ARTS 647
Acting: The Stanislavsky Method

David Jaffe        


This course is designed to increase your command of the actor's instrument - specifically the vocal, physical, and imaginative tools necessary for the creative work of the actor.  We will explore the creative process practically and theoretically, through theater games, exercises, improvisation, and text work.  We will explore techniques designed to release creative impulses, to build character, and to give life to dramatic text.


•          Attendance and Presence
The nature of theater training, and this course in particular, requires punctuality and attendance at all classes.  You must be there and be there on time.  No absences will be excused, short of serious illness or extraordinary circumstances. Your energetic presence is a requirement in this course.  Your concentration, focus, and attention to the task at hand are essential to the work we do in class. 

•          Monologue and Scene Work
Each student will develop a three-minute monologue and, with a partner, a ten-minute scene.  The text for these exercises should be drawn from American or European Realism (e.g. Chekhov, Ibsen, Williams, Miller, O’Neill) or contemporary American playwrights (e.g. Tony Kushner, Marsha Norman, Teresa Rebeck, Nicky Silver).  The selections will be made in consultation with me, and will be worked on in class sessions prior to a final showing at the end of the semester.

•          Journal
You are required to keep and hand in a journal of the exercises we do in class and your responses to them.  Your attention to your own creative process is a crucial aspect of this course.  Your ability to challenge yourself with each exercise is central to your growth as an actor.  The journal is a tool for examining that process. 

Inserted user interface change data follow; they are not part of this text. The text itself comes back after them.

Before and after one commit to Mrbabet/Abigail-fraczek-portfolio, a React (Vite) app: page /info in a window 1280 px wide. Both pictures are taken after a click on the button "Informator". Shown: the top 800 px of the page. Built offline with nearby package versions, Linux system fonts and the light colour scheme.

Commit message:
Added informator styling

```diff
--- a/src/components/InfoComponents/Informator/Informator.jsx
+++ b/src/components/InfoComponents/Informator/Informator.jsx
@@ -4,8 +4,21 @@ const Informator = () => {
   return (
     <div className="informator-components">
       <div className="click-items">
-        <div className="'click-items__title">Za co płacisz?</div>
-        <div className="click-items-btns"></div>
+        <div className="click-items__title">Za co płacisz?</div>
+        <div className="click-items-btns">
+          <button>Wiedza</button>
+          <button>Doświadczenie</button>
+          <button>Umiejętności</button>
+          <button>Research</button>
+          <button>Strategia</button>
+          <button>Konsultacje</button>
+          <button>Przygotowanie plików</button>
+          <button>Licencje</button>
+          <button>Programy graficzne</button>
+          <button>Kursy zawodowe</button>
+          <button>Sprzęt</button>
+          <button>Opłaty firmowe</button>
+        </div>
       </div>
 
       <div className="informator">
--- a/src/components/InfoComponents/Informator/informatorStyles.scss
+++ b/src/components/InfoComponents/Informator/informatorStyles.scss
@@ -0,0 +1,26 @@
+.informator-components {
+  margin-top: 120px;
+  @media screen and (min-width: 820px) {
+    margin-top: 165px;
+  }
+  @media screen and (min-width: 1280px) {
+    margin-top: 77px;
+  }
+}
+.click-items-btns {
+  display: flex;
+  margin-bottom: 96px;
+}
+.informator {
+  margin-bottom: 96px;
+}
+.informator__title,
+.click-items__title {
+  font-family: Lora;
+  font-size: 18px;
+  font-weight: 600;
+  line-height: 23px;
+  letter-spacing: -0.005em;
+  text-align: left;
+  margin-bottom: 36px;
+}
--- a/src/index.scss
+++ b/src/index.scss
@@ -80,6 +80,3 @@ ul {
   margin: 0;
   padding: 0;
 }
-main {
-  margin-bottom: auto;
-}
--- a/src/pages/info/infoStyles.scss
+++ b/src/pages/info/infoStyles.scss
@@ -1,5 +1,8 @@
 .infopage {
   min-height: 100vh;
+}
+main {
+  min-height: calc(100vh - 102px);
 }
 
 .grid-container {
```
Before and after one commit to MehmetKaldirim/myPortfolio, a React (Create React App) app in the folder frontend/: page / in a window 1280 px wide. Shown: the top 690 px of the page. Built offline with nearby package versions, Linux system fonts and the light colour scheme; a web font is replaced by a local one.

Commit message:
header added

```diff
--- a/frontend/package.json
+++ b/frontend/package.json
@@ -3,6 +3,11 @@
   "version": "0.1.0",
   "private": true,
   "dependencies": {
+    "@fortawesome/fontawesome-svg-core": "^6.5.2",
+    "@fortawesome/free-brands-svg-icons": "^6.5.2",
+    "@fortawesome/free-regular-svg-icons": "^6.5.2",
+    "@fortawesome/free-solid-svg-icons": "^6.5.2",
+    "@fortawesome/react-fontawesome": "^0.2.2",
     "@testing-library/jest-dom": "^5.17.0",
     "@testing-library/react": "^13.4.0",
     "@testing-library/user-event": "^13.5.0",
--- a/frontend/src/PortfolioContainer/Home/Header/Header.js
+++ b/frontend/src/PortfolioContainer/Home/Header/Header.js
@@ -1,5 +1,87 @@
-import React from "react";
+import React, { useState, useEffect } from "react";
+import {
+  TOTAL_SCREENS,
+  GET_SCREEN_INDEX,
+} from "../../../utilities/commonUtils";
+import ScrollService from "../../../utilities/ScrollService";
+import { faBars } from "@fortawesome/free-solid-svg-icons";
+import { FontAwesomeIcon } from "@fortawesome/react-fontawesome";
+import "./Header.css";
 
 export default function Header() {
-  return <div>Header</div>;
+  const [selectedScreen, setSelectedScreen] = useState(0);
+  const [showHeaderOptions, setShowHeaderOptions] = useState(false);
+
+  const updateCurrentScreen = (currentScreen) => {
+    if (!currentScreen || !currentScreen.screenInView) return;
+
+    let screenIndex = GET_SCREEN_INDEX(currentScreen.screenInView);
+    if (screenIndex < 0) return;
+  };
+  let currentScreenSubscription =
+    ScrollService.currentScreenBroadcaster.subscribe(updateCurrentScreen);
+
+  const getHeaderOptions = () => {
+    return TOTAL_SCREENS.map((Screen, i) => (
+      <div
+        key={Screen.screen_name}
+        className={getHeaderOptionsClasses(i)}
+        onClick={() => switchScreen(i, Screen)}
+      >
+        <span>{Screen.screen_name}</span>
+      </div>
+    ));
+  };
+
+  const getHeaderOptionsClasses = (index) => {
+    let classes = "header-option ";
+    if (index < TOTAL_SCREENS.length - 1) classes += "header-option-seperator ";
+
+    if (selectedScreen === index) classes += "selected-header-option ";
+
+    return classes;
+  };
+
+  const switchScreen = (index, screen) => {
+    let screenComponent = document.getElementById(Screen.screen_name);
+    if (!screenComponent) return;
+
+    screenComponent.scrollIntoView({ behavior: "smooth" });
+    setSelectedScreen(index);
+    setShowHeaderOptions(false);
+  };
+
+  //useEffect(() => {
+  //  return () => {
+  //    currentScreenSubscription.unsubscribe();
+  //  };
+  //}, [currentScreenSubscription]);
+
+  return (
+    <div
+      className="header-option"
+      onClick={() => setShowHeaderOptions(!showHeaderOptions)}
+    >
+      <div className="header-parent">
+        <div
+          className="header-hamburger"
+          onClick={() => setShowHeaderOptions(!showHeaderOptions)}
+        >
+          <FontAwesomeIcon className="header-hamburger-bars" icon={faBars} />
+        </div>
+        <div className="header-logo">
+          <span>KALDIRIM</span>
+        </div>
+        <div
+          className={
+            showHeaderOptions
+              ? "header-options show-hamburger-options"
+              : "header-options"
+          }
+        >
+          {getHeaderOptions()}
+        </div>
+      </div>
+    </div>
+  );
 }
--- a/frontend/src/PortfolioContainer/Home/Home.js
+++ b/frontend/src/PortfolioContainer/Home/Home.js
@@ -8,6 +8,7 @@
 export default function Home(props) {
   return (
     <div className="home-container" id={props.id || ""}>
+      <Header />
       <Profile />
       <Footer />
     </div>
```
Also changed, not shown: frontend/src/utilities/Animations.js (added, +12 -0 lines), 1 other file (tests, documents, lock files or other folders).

•          Lecture and Demonstration Project
A 20-30 minute lecture and demonstration project will be required of all students.  These will be presented during the two weeks after fall break.  A list of actor-training innovators will be posted by the end of September.    Students will be assigned teams and each team will choose a subject.  Each team member will be responsible for researching and presenting an aspect of the topic, and the team will create

Grading Breakdown

@ 25% Monologue and Scene Presentation
@ 25% Lecture and Demonstration Project
@ 50% Class participation (as illuminated below) and journal 

The key areas for evaluation are:  how much effort you put into the work, how you work to expand your own potential, and how you challenge yourself with each task or opportunity.  Your attitude toward the work, preparation, punctuality, and contributions to the ensemble are also vital areas.  Above all, the quality of the work itself is considered.  Please feel free to consult with me at any time to see how you're doing.

Grading Criteria

Professionalism:  attendance and promptness; enthusiasm; organization; complete and polished presentations.
Ensemble:  willingness to work as a member of the group; demonstration of ability to inspire others; involvement and willingness to take risks; participation in class discussions.
Demonstration of growth:  as evidenced by work in studio, homework and/or presentations. 


A         Reserved for accomplishment that is distinctive and demonstrably outstanding.  It is not handed out automatically. 

B          Given for work above acceptable standards.  Student demonstrates originality and creativity.  Often demonstrates

C         Grade for average work that shows a reasonable amount of time and effort was given. 

D         Student shows limited understanding of subject.  Work falls below acceptable standard of class and shows little evidence
            of effort or creativity.  Attendance is very weak, but assignments are completed.